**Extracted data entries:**

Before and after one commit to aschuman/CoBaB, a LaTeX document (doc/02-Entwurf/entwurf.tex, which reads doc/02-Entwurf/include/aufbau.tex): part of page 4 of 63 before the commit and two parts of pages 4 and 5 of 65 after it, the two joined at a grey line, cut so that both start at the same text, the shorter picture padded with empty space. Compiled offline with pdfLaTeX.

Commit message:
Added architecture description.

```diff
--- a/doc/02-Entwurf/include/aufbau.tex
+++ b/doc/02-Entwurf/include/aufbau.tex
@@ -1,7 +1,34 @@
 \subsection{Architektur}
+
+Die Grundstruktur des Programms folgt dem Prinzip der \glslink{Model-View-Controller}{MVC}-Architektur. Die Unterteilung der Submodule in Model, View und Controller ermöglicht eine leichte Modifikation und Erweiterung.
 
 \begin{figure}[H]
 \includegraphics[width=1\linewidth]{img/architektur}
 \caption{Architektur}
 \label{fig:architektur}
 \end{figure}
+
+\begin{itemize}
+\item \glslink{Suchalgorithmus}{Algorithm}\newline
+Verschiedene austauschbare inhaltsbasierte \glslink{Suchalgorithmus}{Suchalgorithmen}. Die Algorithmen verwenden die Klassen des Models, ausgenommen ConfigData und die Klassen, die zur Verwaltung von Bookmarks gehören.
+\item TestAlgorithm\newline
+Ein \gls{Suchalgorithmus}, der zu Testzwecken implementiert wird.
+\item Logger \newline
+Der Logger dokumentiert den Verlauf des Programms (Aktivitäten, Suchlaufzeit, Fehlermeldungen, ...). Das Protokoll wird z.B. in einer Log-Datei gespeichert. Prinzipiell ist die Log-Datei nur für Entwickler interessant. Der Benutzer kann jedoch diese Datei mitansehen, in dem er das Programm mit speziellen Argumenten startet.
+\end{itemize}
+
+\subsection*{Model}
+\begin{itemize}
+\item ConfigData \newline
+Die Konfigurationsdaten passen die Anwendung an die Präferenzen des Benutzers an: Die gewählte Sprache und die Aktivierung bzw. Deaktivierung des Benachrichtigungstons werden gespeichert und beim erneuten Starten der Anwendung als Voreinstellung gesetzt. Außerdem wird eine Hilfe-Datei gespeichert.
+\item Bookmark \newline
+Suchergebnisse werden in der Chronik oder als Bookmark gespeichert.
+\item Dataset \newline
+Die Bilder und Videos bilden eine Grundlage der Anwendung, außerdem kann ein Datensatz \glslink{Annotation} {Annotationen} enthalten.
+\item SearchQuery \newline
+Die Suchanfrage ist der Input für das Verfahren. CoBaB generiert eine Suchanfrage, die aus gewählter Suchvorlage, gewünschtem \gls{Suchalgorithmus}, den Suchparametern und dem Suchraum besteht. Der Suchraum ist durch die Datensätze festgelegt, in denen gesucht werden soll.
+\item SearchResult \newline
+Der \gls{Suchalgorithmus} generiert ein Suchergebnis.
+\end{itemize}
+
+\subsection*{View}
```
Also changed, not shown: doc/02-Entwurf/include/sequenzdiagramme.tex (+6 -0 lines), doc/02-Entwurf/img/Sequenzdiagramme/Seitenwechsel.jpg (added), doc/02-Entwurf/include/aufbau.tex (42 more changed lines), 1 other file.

**What to work on:** Type out every record above once more, exactly.

**Task solution:**
Before and after one commit to aschuman/CoBaB, a LaTeX document (doc/02-Entwurf/entwurf.tex, which reads doc/02-Entwurf/include/aufbau.tex): part of page 4 of 63 before the commit and two parts of pages 4 and 5 of 65 after it, the two joined at a grey line, cut so that both start at the same text, the shorter picture padded with empty space. Compiled offline with pdfLaTeX.

Commit message:
Added architecture description.

```diff
--- a/doc/02-Entwurf/include/aufbau.tex
+++ b/doc/02-Entwurf/include/aufbau.tex
@@ -1,7 +1,34 @@
 \subsection{Architektur}
+
+Die Grundstruktur des Programms folgt dem Prinzip der \glslink{Model-View-Controller}{MVC}-Architektur. Die Unterteilung der Submodule in Model, View und Controller ermöglicht eine leichte Modifikation und Erweiterung.
 
 \begin{figure}[H]
 \includegraphics[width=1\linewidth]{img/architektur}
 \caption{Architektur}
 \label{fig:architektur}
 \end{figure}
+
+\begin{itemize}
+\item \glslink{Suchalgorithmus}{Algorithm}\newline
+Verschiedene austauschbare inhaltsbasierte \glslink{Suchalgorithmus}{Suchalgorithmen}. Die Algorithmen verwenden die Klassen des Models, ausgenommen ConfigData und die Klassen, die zur Verwaltung von Bookmarks gehören.
+\item TestAlgorithm\newline
+Ein \gls{Suchalgorithmus}, der zu Testzwecken implementiert wird.
+\item Logger \newline
+Der Logger dokumentiert den Verlauf des Programms (Aktivitäten, Suchlaufzeit, Fehlermeldungen, ...). Das Protokoll wird z.B. in einer Log-Datei gespeichert. Prinzipiell ist die Log-Datei nur für Entwickler interessant. Der Benutzer kann jedoch diese Datei mitansehen, in dem er das Programm mit speziellen Argumenten startet.
+\end{itemize}
+
+\subsection*{Model}
+\begin{itemize}
+\item ConfigData \newline
+Die Konfigurationsdaten passen die Anwendung an die Präferenzen des Benutzers an: Die gewählte Sprache und die Aktivierung bzw. Deaktivierung des Benachrichtigungstons werden gespeichert und beim erneuten Starten der Anwendung als Voreinstellung gesetzt. Außerdem wird eine Hilfe-Datei gespeichert.
+\item Bookmark \newline
+Suchergebnisse werden in der Chronik oder als Bookmark gespeichert.
+\item Dataset \newline
+Die Bilder und Videos bilden eine Grundlage der Anwendung, außerdem kann ein Datensatz \glslink{Annotation} {Annotationen} enthalten.
+\item SearchQuery \newline
+Die Suchanfrage ist der Input für das Verfahren. CoBaB generiert eine Suchanfrage, die aus gewählter Suchvorlage, gewünschtem \gls{Suchalgorithmus}, den Suchparametern und dem Suchraum besteht. Der Suchraum ist durch die Datensätze festgelegt, in denen gesucht werden soll.
+\item SearchResult \newline
+Der \gls{Suchalgorithmus} generiert ein Suchergebnis.
+\end{itemize}
+
+\subsection*{View}
```
Also changed, not shown: doc/02-Entwurf/include/sequenzdiagramme.tex (+6 -0 lines), doc/02-Entwurf/img/Sequenzdiagramme/Seitenwechsel.jpg (added), doc/02-Entwurf/include/aufbau.tex (42 more changed lines), 1 other file.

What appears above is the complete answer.